In April 2003 we began an epic odyssey that would prove to be very rewarding in more ways than one. With the help of Ben Stafford, we made a commitment to move our bicycle shop from over two miles off the freeway, burried on the west end of Beaumont, to on the freeway.
One thing that we did was gut an old restaurant and convert it to a retail space. We had a great contractor who knew all the ropes, but that didn't prevent us from getting literally shut down, twice, by City Inspectors weilding guns and handcuffs! The City of Beaumont has extremely high standards, amont the highest in the country, for business to comply with when any construction is done.

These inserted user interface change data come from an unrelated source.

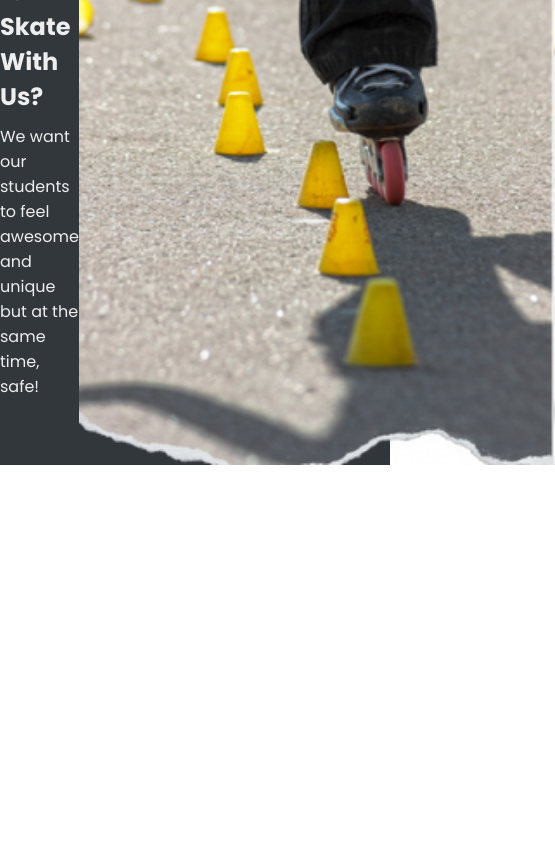
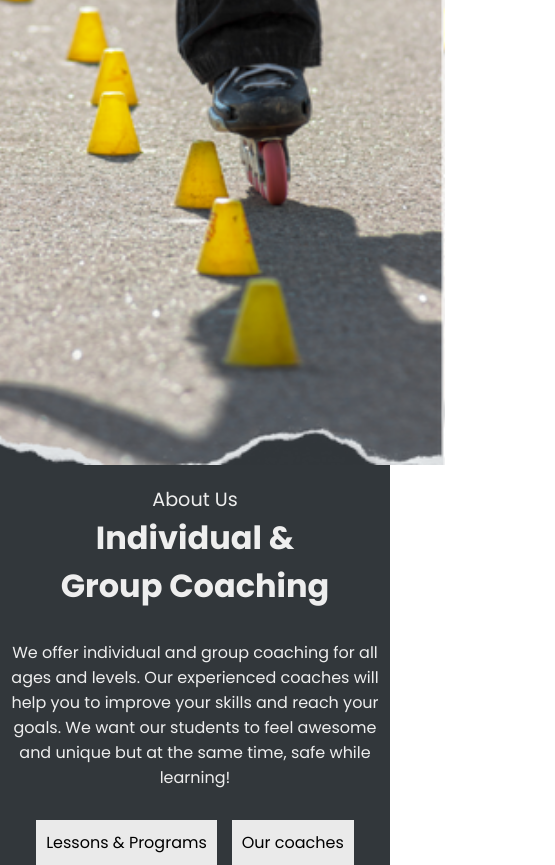
Before and after one commit to garytann/four-wheels-app-react, a React (Create React App) app in the folder my-app/: page / in a window 390 px wide. Shown: the part 1800-2665 px from the top of the page, 555 px wide, since content can reach past the window. Before the commit the page ends 2265 px from the top, so only its background shows below. Built offline with nearby package versions, Linux system fonts and the light colour scheme.

Commit message:
added about us component with mobile responsiveness

```diff
--- a/my-app/src/Styles/about.module.css
+++ b/my-app/src/Styles/about.module.css
@@ -8,20 +8,67 @@
     flex:1;
     display:flex;
     flex-direction: column;
-    gap:10px;
+    gap:30px;
     color: var(--textColor);
-    /*align-items: flex-start;*/
+    text-align: left;
+    padding-left: 80px;
 }
 
 .headers{
-    text-align: left;
+
+}
+
+.aboutText{
+    font-size: 1.2rem;
+    font-weight: 300;
+
+}
+
+.title{
+    max-width: 300px;
+    font-size: 2rem;
+    font-weight: 700;
 }
 
 .text{
-    text-align: left;
+    max-width: 500px;
 }
 
 .image{
     width: 500px;
     height: 720px;
 }
+
+.buttons{
+    display:flex;
+    gap: 15px;
+    color: var(--mainColor);
+}
+
+.button{
+    font-size: 1em;
+    background-color: var(--secondaryColor);
+    border: none;
+    cursor: pointer;
+    transition: background-color 0.3s ease;
+    padding: 10px;
+}
+
+.button:hover {
+    background-color: var(--mainColorLighter);
+}
+
+@media screen and (max-width: 768px){
+
+    .aboutContainer{
+        flex-direction: column-reverse;
+        gap: 20px;
+    }
+    .itemContainer{
+        text-align: center;
+        align-items: center;
+        justify-content: center;
+        padding-left:0;
+    }
+
+}
--- a/my-app/src/Styles/hero.module.css
+++ b/my-app/src/Styles/hero.module.css
@@ -56,6 +56,8 @@
     color: var(--textColor);
 }
 
+
+
 @media screen and (max-width: 768px){
     .title{
         font-size: 4rem;
--- a/my-app/src/components/About.js
+++ b/my-app/src/components/About.js
@@ -6,14 +6,24 @@ function About() {
     <div className={styles.aboutContainer}>
         <div className={styles.itemContainer}>
             <div className={styles.headers}>
-                <h3>About Us</h3>
-                <h2>
-                    Why <span className="highlight">Learn</span> How to Skate With Us?
+                <p className={styles.aboutText}>About Us</p>
+                <h2 className={styles.title}>
+                    Individual & Group Coaching
                 </h2>
             </div>
             <p className={styles.text}>
-                We want our students to feel awesome and unique but at the same time, safe!
+                We offer individual and group coaching for all ages and levels. Our experienced coaches will help you to improve your skills and reach your goals.
+                We want our students to feel awesome and unique but at the same time, safe while learning!
             </p>
+
+            <div className={styles.buttons}>
+                <button className={styles.button}>
+                    Lessons & Programs
+                </button>
+                <button className={styles.button}>
+                    Our coaches
+                </button>
+            </div>
         </div>
         <img className={styles.image} src={about} alt="About Us"/>
     </div>
```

I will refrain from any further commentary, but I will point out that the City of Beaumont projects negative population growth in the next five years!

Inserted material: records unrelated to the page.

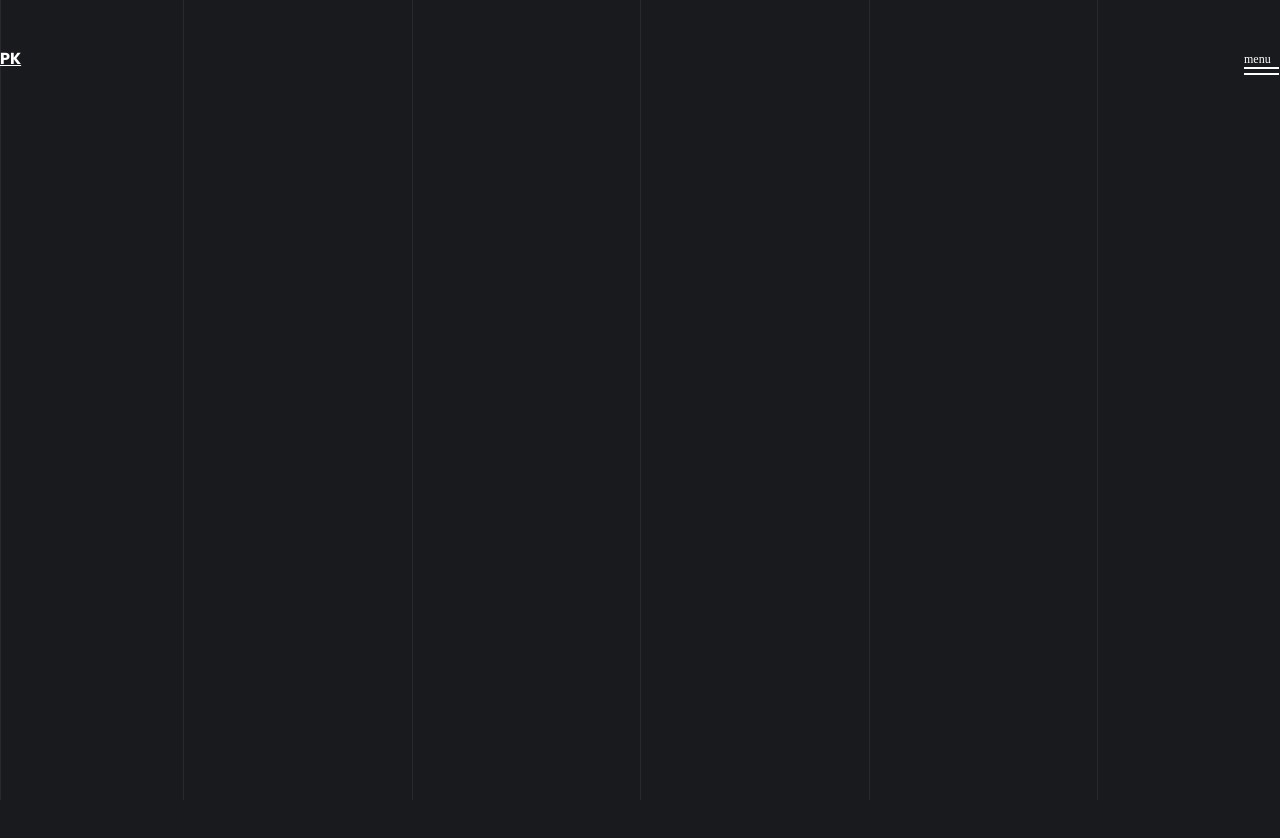
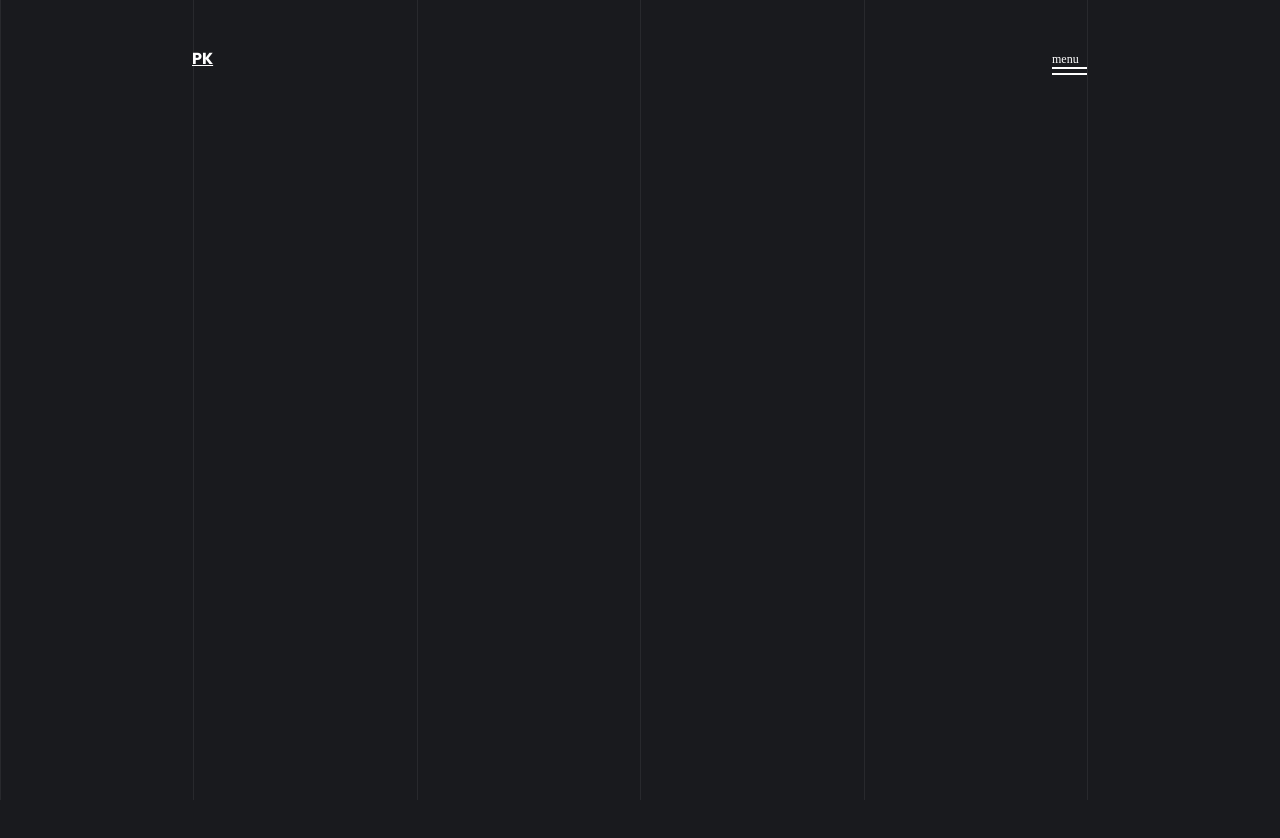
Before and after one commit to teslaLDead/Portfolio2020, a React (Create React App) app: page / in a window 1280 px wide. Shown: the top 838 px of the page. After the commit the page ends 800 px from the top, so only its background shows below. Built offline with nearby package versions, Linux system fonts and the light colour scheme.

Commit message:
added main section with margin 15%

```diff
--- a/src/App.js
+++ b/src/App.js
@@ -7,11 +7,12 @@ import './App.css';
 
 function App() {
   return (
-    <div className="App dark-theme h-100">
+    <div className="App dark-theme">
+      <main>
+        <NavBar />
 
-        <NavBar />
+        </main>
         <BackgroundCurtain />
-
     </div>
   );
 }
--- a/src/components/BackgroundComponent/BackgroundCurtain.css
+++ b/src/components/BackgroundComponent/BackgroundCurtain.css
@@ -5,10 +5,11 @@
     position: absolute;
     top: 0;
     left: 0;
+    z-index: -1;
 }
 
 .border-curtain {
-    width: 20%;
+    min-width: 15%;
     height: 100%;
     border-left: 1px rgba(126, 126, 126, 0.15) solid;
   }
--- a/src/styling/Layout.css
+++ b/src/styling/Layout.css
@@ -32,6 +32,9 @@
     color: white;
   }
 
+  main{
+    margin: 0 15%;
+  }
 
 /* Smartphones (portrait and landscape) ----------- */
 @media only screen
--- a/src/styling/Typography.css
+++ b/src/styling/Typography.css
@@ -14,6 +14,12 @@
   display: flex;
   flex-direction: column;
 }
+
+.color-dark{
+  color: #7A52E9;
+}
+
+
 
 /* Smartphones (portrait and landscape) ----------- */
 @media only screen
@@ -60,17 +66,33 @@ and (orientation : portrait) {
 }
 
 /* Desktops and laptops ----------- */
+
+/* this covers all, for large and medium size use another. */
+
+
+/* Desktops and laptops ----------- */
 @media only screen
 and (min-width : 1224px) {
+  h1{
+    font-size: 72px;
+  }
+
+  p{
+    font-size: 15px;
+    letter-spacing: 0.3px;
+  }
 
 }
 
 
 /* Large screens ----------- */
 @media only screen
-and (min-width : 1824px) {
+and (min-width : 1659px) {
   h1{
     font-size: 96px;
-    font-weight: bold;
+  }
+
+  h2{
+    font-size: 36px;
   }
 }
```
Also changed, not shown: src/App.css (line endings or trailing spaces).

Again, the City of Beaumont has adopted these very high standards for business to comply with, but they seem to have exempted themselves from other high standards that would improve the life of every citizen who lives and works here.
The city is Zoned, so there is clearly a shopping district and a residential district. But, there is no clear path connecting the two for any means of transportation but automobile or truck.
It seems a responsibility, not an option, that if the city can mandate what private citicens can do what with their land that the governors of that land would provide safe alternative routes for people to travel who want to do so in a healthy environmentally responsible way.
I will skip the topic of roadway repair. . . and offer this simple explanation in the City's defense- WE LIVE ON A MUD FLAT. It's nearly impossible to build a stable road on unstable soil.
At one time traffic lights on major arteries were co-ordinated. In theory, you could begin at one end of town, drive cross town and never have to stop. This saved precious gas, time, frustration and wear and tear on the citizens cars and most importantly, reduced emissions and it did. We need that again.
Another thing that the City has appearently overlooked is the bicycle as a mode of transportation. Again as I drove on Lucas and saw how wide the road is, I thought how simple it would be to make the middle 12-18" narrower, and make the outside lane narrower by the same amount with a stripe and designate a cycling path. A few signs:
Share the Road
Watch for Bicycles
Yeild to Bicycles
Would make for a nice reminder to motorists to be courteous.